My dreams growing up were to be an attorney, so that I could effect change via the law for those that were disenfranchised.  I married a lawyer, so part of that dream is still connected to me.  I became passionate about healthcare, due to the significant death rate in my family and the community that I resided.  I saw my family lose limbs and eyesight due to obesity and diabetes, while trying to manage their blood pressure.  However, my family nor my community had options for better foods, exercise, etc.  They were doing the best they could with the resources that they had.  Because of my family’s business, we met people at their most vulnerable time of need and I wanted to work to address premature deaths.

Not being seen is a major challenge, coupled with speaking truth, but then very little action taken.  I had to learn how « to have the meeting before the meeting » and allow others to bring forward a concept and/or support the concept. 

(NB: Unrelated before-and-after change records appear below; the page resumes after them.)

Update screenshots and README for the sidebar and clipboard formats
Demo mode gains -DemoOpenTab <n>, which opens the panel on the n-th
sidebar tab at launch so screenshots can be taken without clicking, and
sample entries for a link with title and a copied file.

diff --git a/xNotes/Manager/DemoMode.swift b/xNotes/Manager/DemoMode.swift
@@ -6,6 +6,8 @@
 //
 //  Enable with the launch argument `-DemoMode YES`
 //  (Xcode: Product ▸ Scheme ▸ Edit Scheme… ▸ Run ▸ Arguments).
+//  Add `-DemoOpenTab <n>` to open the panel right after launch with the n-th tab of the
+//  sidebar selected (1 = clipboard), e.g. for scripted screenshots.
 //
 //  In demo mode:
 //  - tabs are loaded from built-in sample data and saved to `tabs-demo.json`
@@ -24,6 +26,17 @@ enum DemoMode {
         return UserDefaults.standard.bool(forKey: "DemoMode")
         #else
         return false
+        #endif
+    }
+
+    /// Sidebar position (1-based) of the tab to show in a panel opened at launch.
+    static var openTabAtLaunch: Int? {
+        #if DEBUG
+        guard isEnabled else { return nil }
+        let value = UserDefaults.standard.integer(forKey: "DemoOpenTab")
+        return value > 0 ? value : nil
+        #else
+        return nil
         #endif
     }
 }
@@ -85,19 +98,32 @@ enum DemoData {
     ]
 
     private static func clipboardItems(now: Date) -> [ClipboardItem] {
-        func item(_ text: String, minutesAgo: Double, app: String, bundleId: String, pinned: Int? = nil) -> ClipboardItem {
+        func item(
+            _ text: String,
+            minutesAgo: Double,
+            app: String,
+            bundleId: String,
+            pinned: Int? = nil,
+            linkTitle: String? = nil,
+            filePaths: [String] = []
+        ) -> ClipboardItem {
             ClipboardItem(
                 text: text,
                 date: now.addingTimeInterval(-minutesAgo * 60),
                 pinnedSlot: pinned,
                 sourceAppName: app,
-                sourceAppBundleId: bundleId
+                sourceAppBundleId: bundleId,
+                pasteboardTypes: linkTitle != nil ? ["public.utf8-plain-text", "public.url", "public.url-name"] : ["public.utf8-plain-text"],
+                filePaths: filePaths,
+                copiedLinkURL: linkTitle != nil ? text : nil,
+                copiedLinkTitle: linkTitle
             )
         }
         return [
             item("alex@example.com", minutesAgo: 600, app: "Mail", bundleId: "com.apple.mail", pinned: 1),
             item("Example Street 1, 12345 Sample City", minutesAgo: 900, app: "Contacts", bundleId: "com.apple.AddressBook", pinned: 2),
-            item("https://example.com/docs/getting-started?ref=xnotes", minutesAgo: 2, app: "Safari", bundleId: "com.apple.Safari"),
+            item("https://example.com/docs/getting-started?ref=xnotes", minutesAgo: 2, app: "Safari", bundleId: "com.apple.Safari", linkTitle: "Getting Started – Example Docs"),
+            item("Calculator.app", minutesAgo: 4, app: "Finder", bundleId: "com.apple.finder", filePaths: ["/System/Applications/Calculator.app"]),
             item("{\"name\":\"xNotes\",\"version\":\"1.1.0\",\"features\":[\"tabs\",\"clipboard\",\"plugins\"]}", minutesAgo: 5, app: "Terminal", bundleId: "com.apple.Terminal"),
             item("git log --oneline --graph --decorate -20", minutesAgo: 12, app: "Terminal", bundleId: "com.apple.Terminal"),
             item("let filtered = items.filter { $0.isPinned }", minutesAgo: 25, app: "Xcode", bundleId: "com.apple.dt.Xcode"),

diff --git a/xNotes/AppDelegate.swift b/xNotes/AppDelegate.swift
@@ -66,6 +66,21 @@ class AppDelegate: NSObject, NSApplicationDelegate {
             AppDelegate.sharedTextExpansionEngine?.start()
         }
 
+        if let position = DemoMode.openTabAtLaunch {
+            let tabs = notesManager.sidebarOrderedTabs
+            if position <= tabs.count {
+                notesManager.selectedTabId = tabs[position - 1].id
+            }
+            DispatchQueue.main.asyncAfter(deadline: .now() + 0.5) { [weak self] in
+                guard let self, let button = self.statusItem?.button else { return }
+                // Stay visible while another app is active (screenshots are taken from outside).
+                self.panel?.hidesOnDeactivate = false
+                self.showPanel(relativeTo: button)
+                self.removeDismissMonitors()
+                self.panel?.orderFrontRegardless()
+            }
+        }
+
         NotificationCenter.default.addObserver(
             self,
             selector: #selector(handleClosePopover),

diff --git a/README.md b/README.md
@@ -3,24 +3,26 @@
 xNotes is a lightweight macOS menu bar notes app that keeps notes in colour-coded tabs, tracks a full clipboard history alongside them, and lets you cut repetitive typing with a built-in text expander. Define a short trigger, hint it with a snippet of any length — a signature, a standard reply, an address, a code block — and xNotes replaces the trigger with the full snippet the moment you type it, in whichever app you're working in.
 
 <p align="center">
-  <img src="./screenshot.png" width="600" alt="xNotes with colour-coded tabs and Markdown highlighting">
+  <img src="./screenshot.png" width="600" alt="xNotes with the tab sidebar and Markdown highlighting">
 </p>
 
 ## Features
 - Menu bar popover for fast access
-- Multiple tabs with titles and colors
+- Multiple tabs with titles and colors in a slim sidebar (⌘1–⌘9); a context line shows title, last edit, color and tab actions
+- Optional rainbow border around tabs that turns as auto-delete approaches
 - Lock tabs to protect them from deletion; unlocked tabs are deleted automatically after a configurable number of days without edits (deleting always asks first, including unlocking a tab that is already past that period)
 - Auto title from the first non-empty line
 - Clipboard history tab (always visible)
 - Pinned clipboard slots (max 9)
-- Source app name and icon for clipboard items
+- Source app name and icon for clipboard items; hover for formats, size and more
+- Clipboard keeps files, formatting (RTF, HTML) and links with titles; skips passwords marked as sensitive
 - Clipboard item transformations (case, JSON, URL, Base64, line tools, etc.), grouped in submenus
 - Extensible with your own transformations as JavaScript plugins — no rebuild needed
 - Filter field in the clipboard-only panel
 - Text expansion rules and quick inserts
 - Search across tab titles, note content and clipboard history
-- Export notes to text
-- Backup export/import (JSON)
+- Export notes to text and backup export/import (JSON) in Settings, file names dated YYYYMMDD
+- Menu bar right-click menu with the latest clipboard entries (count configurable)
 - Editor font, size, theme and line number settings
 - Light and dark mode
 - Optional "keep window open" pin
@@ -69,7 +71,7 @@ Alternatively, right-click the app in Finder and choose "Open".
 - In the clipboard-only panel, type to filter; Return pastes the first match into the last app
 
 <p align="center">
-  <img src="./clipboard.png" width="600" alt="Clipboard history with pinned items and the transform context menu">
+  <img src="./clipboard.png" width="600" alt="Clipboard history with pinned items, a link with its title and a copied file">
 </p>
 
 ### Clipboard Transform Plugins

There is the opportunity for leaders to gain an understanding about others as well as new strategies to impact change.  I offered a charge to my team many years ago, to get involved in a local organization and bring that learning back to the team so that those insights could impact our strategies.  That process allowed the team to “stop” doing some projects to “greenlight” new more innovative and sustainable projects.  Data informs strategy.  You cannot show up with your feelings,but come forward with the evidence and models that support your positioning.